→ **Problem details**: Tell how many lines of the material below hold "fitting". The reply is that number alone.

→ **Exercise data**:
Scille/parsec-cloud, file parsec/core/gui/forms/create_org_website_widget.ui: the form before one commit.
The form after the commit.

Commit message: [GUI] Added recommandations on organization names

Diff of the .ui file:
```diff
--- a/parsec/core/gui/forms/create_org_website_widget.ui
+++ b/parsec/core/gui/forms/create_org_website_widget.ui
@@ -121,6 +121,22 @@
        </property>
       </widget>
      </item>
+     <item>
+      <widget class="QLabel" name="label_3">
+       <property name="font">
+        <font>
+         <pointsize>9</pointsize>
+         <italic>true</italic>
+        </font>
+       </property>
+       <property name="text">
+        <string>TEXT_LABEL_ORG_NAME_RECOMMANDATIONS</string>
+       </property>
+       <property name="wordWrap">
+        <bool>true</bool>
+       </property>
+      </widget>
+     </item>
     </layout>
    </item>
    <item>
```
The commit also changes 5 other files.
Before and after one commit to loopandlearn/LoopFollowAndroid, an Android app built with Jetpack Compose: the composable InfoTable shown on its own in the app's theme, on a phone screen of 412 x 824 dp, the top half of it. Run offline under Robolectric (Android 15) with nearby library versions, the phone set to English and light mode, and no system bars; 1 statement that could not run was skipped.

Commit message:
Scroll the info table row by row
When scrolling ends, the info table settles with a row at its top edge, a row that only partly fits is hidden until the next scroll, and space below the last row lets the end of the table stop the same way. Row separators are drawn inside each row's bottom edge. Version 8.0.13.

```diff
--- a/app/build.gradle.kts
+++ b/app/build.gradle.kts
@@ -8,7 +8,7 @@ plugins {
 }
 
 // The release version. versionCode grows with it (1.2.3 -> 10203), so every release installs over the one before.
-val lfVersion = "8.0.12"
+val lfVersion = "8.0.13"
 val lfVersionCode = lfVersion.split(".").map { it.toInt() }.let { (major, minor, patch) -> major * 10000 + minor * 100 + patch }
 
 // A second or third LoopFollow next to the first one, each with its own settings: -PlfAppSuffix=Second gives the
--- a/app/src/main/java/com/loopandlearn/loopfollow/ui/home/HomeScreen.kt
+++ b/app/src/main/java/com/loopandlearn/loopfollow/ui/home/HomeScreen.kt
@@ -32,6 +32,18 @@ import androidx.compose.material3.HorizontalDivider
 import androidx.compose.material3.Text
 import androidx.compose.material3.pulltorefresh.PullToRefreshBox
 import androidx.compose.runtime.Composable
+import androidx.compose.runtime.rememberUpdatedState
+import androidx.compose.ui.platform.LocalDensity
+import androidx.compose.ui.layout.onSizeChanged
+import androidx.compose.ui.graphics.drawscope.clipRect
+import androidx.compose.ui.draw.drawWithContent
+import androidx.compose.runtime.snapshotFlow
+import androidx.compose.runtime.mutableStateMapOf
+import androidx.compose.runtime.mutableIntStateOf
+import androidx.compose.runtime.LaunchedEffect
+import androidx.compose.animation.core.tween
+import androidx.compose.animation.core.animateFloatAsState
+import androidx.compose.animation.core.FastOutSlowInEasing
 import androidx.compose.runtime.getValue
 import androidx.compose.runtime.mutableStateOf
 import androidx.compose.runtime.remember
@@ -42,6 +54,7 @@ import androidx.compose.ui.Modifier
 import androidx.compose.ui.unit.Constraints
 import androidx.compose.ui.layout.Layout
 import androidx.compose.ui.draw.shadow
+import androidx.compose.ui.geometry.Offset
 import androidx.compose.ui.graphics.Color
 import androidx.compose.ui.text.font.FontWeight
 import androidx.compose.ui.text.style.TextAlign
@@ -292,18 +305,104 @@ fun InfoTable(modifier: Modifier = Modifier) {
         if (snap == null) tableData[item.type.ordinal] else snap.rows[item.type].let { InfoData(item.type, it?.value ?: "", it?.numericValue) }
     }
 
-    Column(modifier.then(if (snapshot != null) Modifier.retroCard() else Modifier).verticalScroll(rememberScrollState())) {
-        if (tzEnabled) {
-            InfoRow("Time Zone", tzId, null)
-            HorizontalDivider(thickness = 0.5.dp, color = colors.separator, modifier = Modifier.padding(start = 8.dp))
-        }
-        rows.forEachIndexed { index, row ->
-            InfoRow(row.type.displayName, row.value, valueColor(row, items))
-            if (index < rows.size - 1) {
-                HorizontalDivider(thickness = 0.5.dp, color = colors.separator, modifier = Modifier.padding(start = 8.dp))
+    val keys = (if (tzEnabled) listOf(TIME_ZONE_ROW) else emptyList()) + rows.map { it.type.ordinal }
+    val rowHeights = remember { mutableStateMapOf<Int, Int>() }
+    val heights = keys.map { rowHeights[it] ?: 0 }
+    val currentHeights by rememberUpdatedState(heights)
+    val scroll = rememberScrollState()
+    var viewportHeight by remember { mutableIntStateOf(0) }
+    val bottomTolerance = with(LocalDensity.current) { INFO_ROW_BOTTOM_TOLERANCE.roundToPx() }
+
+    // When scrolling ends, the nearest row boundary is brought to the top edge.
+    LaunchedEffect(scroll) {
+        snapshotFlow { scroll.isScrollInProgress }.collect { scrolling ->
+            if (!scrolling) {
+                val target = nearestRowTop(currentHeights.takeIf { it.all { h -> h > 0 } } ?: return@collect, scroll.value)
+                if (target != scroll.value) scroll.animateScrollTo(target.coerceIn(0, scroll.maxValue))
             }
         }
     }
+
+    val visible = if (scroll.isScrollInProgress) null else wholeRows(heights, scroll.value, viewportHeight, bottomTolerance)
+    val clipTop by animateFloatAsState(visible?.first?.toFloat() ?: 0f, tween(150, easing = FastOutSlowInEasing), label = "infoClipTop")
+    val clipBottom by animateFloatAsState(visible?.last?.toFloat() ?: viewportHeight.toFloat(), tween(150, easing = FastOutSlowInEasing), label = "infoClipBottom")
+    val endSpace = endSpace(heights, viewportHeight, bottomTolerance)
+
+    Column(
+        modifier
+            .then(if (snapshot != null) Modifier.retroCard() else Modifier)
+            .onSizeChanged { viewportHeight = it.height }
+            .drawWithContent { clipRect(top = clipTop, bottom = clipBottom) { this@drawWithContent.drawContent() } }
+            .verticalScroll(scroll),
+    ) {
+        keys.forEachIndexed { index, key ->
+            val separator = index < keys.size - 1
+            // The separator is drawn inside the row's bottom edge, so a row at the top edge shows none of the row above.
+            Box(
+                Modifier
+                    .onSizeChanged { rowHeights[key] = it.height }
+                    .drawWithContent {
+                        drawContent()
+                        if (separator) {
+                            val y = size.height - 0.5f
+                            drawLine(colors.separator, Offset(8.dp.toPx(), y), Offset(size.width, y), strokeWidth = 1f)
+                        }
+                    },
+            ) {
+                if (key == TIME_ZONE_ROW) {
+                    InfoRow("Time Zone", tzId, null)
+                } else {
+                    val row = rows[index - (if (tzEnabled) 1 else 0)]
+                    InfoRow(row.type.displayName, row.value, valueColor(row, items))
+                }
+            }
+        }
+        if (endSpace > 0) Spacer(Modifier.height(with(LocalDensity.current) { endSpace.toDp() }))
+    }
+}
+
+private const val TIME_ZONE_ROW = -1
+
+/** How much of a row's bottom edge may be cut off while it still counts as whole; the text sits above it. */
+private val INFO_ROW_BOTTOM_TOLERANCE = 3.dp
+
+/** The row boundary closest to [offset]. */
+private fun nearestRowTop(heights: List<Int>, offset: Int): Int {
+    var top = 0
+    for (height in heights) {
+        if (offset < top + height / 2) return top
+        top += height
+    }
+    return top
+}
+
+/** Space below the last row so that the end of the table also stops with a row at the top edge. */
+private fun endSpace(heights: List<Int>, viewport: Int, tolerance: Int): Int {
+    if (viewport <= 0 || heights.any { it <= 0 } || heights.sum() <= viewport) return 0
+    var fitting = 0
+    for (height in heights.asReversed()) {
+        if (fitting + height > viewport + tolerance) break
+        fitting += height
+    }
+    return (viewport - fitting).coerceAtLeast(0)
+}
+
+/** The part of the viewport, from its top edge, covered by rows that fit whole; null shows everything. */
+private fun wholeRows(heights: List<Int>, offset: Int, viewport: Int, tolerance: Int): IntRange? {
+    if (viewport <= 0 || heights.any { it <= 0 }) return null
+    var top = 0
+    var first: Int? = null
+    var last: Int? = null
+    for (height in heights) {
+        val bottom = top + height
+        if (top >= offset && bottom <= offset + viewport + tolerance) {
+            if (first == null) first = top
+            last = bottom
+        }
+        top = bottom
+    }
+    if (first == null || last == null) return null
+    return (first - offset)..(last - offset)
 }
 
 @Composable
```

→ **Output**: 4